According to the Small Business Administration, businesses with 500 or fewer employees account for nearly half of the GDP, and more than half of all U.S. employment.  Small businesses surround us in almost every shape and form, but it is important to understand that the challenges they face are the same, if not greater than their larger competitors.  Small businesses tend to be run by their owners, who are also working face to face with customers, who have little time left to manage and strategize for the next phase of the business as larger firms do simply by committing personnel to those facets of the business. 

Over 95% of these small businesses are also run by people who come from within the industry, often worked their way up or started off on their own with no formal business training.

Check out highway billboards, read most magazines, and you can see that an educational movement is afoot, as workers hard hit by the recession are going back to school, getting retrained, and many of them starting their own businesses.  Not everyone can afford to go back to college or get an MBA though, and not everyone is looking for that specific experience.  The real world can be very different from the classroom, and for those of us who have given our all to our business, and to our community, we should welcome them with direction to a path of business sustainability and growth. 

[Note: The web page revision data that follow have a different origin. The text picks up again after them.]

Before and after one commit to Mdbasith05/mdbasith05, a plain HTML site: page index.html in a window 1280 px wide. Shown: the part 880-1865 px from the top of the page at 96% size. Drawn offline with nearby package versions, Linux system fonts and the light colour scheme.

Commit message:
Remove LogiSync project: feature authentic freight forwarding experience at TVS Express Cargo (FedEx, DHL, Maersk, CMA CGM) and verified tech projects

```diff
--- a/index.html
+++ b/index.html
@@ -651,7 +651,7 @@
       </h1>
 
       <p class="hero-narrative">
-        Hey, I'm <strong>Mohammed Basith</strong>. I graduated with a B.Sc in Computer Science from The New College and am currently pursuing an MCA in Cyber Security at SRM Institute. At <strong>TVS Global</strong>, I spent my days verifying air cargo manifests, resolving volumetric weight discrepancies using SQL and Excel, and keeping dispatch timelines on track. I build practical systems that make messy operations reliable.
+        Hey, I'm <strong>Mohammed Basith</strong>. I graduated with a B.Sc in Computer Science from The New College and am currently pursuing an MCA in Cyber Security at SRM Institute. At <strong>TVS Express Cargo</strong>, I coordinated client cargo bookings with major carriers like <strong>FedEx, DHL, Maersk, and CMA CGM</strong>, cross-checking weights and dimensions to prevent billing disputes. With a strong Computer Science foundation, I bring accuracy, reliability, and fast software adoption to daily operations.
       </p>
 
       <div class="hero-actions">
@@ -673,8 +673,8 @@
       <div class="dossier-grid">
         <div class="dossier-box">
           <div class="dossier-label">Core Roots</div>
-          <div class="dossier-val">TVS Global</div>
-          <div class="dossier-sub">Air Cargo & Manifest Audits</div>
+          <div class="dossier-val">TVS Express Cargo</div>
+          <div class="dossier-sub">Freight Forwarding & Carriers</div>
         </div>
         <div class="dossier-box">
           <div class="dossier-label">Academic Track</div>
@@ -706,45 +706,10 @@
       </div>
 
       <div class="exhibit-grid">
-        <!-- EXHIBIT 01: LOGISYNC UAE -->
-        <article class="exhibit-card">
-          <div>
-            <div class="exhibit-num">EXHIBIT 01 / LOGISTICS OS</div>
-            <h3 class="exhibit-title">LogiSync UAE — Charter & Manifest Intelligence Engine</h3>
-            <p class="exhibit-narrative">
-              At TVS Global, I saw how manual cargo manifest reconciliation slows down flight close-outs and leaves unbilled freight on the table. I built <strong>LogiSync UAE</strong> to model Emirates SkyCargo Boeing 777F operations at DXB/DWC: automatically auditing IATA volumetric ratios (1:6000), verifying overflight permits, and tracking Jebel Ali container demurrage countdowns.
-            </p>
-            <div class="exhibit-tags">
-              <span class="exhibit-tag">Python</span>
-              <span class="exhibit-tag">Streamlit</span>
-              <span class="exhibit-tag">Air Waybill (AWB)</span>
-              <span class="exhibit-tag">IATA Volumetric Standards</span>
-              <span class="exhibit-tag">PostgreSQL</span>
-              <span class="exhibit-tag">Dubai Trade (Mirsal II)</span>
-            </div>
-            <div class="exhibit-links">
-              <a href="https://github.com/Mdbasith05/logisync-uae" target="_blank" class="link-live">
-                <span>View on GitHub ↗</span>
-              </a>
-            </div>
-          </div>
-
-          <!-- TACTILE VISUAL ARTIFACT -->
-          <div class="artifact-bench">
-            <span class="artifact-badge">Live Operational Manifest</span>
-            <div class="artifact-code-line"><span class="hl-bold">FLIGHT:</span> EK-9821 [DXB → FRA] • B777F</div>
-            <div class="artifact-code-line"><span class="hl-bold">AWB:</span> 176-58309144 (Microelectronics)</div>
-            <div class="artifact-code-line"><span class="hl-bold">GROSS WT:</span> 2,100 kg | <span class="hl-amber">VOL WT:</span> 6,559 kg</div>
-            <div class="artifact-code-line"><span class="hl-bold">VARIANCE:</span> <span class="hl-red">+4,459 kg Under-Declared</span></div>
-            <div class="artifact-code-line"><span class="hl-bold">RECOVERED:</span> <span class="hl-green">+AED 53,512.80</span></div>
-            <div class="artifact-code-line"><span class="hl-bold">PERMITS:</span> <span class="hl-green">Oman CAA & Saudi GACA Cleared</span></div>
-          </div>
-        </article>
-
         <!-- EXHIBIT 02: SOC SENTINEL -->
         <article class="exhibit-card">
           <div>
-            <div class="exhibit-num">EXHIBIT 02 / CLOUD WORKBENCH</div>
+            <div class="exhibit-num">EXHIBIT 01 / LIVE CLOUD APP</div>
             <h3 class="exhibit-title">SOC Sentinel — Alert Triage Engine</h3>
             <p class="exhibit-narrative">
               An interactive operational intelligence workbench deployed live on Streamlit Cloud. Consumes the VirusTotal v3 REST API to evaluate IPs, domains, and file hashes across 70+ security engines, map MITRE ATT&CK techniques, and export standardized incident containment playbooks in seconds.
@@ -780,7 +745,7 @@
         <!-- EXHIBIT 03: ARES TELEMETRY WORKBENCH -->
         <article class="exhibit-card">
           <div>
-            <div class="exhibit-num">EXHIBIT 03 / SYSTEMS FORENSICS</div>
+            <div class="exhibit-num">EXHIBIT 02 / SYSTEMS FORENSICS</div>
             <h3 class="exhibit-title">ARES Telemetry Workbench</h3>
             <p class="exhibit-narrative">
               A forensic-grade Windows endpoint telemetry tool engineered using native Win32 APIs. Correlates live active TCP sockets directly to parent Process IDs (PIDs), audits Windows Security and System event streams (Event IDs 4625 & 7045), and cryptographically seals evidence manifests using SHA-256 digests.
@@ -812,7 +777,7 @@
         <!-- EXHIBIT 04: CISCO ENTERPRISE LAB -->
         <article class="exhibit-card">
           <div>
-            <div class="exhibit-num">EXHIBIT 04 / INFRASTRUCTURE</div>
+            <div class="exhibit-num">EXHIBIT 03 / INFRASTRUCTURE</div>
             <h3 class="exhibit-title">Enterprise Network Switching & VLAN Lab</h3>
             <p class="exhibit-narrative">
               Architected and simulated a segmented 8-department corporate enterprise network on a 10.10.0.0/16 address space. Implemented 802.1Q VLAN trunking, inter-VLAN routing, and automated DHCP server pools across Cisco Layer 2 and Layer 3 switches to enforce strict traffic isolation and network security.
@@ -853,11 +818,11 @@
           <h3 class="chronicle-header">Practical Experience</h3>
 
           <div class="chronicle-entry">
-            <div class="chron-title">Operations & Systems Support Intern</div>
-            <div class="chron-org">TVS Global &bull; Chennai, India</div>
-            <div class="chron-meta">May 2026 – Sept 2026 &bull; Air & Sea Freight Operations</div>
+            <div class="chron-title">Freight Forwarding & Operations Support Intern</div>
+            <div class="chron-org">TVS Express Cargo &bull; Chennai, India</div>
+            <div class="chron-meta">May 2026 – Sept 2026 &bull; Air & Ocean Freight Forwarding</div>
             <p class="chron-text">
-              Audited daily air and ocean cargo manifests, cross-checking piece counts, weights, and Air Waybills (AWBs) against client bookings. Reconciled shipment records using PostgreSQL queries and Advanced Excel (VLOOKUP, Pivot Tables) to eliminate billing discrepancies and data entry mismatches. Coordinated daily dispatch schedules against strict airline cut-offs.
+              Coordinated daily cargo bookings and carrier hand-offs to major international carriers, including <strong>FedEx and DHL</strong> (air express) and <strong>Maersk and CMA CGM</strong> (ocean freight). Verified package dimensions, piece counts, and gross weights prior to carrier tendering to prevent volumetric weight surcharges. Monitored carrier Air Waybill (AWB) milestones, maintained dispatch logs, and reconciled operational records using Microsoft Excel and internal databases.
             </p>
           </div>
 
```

One such free, locally-owned, and community-based exchange is Mountaintop University, which exists somewhere between the formal learning of the classroom, and the place most business people find themselves – wondering if they are on the right path, doing the right things, and whether or not they will achieve their goals. Mountaintop University has pulled together a group of local and nationally known Industry Experts that share their knowledge with the on-line community through blogs, podcasts and webinars.  These Industry Experts (they call Gurus), give freely of their insights and business practices and encourage on-line discussions, giving tips and techniques as that of an informal mentor.

The term GURU has a deeper meaning to the Mountaintop staff.  For their business model, it stands for: Give Understanding, Receive Understanding. A community sharing insights and best practices learn from each other and therefore build solid professional relationships.

The power of mentoring throughout history, as established professionals – as artists, craftsmen or captains of industry – connected with others in order to not only share what they know, but to continue learning too.  We already feel a responsibility toward giving back to our community in meaningful ways, even in the hardest of economic times, but where is that same impulse when it comes to sharing best practices in business?

The path to clarity is not an easy one, and finding the right insight from a trusted coach, mentor, or guru shouldn’t be an additional challenge for business owners.

You can learn more about this community of knowledge by visiting: and be part of the conversation.